*Task instructions*. How many lines in the records below contain the word "array"? Reply with the number alone.

*Data under study*.
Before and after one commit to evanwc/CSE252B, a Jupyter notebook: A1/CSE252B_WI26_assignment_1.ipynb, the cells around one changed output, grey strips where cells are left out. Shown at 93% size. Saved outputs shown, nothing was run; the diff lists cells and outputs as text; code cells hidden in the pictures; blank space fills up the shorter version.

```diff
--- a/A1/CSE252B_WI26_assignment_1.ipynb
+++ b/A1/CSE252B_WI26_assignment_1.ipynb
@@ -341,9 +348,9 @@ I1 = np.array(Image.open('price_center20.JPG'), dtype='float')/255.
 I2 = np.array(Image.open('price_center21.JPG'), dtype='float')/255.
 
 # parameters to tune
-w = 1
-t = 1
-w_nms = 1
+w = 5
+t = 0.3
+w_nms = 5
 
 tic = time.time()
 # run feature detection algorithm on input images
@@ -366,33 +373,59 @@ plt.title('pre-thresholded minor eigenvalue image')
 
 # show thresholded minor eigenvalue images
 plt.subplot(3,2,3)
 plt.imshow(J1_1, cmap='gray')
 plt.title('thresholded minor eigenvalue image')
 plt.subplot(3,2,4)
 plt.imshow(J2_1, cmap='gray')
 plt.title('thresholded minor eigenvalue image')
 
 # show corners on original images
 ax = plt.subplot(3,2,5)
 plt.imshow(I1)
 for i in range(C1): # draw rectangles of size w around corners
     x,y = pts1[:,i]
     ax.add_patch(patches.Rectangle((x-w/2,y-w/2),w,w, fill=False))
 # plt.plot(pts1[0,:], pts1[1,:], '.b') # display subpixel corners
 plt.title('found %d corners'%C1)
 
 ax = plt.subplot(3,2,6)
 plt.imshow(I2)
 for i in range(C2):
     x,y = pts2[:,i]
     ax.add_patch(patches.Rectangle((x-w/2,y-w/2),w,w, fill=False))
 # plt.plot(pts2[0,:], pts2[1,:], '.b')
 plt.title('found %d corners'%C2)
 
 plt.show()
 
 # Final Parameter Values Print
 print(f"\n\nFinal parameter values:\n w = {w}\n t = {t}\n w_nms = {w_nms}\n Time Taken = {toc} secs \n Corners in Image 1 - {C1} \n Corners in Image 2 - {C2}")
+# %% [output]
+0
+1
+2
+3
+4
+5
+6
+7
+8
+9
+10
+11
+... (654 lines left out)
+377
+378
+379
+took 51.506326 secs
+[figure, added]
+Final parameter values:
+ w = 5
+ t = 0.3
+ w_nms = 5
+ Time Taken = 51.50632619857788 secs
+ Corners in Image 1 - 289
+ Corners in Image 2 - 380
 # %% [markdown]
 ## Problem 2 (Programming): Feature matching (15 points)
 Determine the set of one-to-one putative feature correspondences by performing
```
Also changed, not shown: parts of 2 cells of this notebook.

*Completed exercise*. 2